With heavy hearts…
September 16, 2016
First, we grieve.
Two young boys, friends just 13, died here this week, days apart. They enjoyed their skateboards and dirt bikes and stuff newly teenage boys enjoy. They did not die from a car crash or a fire or a terminal illness. They died from bad judgement. From making a bad decision they thought they could outlive. There is no indication they meant to die from experimenting with a dangerous substance that they did not know was highly lethal.
There will be time enough for the conversations about drugs in our schools/our community/the times we live. Brutal, tough conversations, perhaps finally now, about the number of deaths in the past two years in our town, of young people under the age of 30, that were all opiate related. Deaths whose cause have been whispered about but not discussed. Because make no mistake — these two boys were part of an epidemic here of massive drug abuse in our town among young people.
And there might even be blame to be dealt to who supplied the drugs to those children. We all carry a piece of the burden for not paying closer attention to the neighbor's kid. Not asking questions when we understood there to be changes in their friends and lifestyle choices. There will be time for all those questions to be asked.
But for now, just for this week, we grieve. With one heart we mourn the dead child that could have been ours, because they all make questionable choices — even bad choices — and by some measure of grace most survive. We open our hearts to those moms and dads who will spend the rest of their lives grieving their sons, their boys who will not grow into men.
We need to stop talking about what makes a community and be a community. Nobody needs another casserole — they need compassion. A handwritten note. A single flower, hand delivered. A full-bodied hug. And what each of the families needs is that you not forget them — three weeks from now, three months, three years — after all the attention and stories have faded from the news cycle.
Every day the school is trying to educate students in the basic subjects and in basic living skills to keep them safe. The teachers work impossibly hard — Bob and Julie and Nancy — to provide them with educational tools and basic living tools, even, often, personal hygiene products. The superintendent, Ember, takes her tender heart to work each day and tries to find where fair intersects with fear. And how to help the students and teachers and parents navigate the choppy waters of adolescence. Our police chief, Wade, and fire chief, Paul, and our sheriff, Justin — and their staff — try to holster emotions and wrangle the real bad guys and redirect the real dumb guys. The delicate balance in a resort community is a complicated dance between law and leisure.
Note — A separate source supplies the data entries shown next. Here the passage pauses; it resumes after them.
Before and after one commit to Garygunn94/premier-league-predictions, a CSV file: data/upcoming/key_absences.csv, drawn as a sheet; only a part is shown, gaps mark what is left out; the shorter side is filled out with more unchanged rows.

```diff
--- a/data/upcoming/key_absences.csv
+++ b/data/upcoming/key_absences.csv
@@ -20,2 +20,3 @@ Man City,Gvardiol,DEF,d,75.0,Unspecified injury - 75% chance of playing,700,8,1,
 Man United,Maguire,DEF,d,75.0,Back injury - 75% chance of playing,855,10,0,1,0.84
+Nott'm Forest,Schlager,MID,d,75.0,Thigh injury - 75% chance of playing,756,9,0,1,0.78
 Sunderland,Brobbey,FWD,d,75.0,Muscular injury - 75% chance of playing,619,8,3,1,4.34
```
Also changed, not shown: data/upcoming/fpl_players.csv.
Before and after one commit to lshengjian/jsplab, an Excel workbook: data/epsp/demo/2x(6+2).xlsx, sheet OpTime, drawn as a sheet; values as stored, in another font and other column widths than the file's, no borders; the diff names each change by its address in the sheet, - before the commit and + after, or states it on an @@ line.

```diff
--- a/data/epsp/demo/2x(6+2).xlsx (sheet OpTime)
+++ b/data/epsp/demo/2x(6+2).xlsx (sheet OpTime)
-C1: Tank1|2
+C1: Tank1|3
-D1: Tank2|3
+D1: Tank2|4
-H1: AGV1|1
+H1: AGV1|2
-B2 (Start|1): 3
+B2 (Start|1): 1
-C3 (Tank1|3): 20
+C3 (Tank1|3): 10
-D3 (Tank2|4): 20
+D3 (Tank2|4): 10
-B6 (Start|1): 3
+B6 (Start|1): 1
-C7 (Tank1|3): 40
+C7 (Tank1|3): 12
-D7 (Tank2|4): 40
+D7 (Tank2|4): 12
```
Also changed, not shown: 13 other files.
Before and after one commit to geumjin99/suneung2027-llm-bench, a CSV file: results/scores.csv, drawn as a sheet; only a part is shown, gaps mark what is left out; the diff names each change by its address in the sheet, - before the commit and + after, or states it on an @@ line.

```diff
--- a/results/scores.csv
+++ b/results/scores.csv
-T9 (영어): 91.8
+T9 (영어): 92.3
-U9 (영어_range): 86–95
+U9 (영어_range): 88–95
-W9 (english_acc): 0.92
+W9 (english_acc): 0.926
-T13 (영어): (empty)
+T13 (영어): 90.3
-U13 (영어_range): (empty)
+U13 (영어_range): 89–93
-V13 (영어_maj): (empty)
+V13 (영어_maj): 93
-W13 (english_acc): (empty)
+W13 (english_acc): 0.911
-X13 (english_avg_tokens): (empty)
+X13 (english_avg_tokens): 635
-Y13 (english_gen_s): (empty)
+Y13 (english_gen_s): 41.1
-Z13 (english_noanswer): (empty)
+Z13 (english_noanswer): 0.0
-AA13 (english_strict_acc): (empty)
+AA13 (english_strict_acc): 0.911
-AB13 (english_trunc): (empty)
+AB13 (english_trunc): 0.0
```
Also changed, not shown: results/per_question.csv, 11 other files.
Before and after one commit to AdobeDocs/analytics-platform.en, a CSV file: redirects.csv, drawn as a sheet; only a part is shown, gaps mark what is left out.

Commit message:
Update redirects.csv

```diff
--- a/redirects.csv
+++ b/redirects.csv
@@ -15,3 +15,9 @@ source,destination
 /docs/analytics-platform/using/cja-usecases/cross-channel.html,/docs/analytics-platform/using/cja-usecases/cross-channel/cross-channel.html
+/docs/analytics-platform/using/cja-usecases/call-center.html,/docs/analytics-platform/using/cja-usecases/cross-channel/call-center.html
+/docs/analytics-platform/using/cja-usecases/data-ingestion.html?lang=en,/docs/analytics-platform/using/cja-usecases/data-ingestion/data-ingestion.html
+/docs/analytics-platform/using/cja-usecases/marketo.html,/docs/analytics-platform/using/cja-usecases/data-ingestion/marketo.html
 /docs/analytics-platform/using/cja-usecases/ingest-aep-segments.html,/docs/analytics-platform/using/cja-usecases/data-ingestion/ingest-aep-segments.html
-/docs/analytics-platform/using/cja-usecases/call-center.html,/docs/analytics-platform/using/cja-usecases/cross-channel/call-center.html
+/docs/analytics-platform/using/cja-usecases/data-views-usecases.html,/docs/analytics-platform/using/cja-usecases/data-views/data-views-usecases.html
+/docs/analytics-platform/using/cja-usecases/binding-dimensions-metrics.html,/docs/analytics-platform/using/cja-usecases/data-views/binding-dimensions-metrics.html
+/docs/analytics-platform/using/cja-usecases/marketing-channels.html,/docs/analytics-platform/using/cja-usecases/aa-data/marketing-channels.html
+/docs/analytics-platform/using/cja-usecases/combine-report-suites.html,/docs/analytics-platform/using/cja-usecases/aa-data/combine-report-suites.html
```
Mistakes kill us. And dumb decisions kill us. And ill winds kill us. And fate kills us. And old age. And disease. Adolescence wasn't meant to kill us. Maim us a little, yes. Toughen us. Define us. Bruise us. Inform us. But never actually kill us.
And the platitudes…."You'll feel better in time." "God's will." " Better place." Stop! Just be sad with these families. Cry with each other. Acknowledge this is rare and abnormal and out of the order of the universe. Hold each other. Touch is good. Let your children see you sad. Let them see how it would break you to have them gone. Let them know they can talk to you about the messy stuff. Or they can talk to another adult. There are bunches in town — at school, at various organizations and churches and charities and the neighborhood — who are ready with a hug and a beverage and a conversation. Everything is fixable if you share the problem. It is the bottled up stuff that creates the pressure that seeks release.
We can't heal if we can't grieve. Hearts filled with heavy sorrow are painful but not empty. Young boys who lived among us just days ago are forever gone now and we need to grieve them — and grieve with — each other.
The boys were friends. Grant and Ryan. They belonged to us here in Park City. They grew up here. Played on our streets, rode bikes on the jumps, skateboarded uptown. They were floppy-haired boys in sweatshirts that last week looked like all the other floppy-haired boys in sweatshirts.
And now they are dead.
To everything there is a season, the Bible tells us. "A time to weep, and a time to laugh; a time to mourn …" This week we should allow sadness to cloud our conversations. We should acknowledge there are apparent mysteries that cannot be understood by a forensics report. Layers of mystery and decisions and judgements and perhaps eventually somewhere, grace. The grace that will lead us home. Together. Not yet, not today, but somewhere down a mountain road….some Sunday in our Park…
Teri Orr is a former editor of The Park Record. She is the director of the Park City Institute, which provides programming for the George S. and Dolores Doré Eccles Center for the Performing Arts.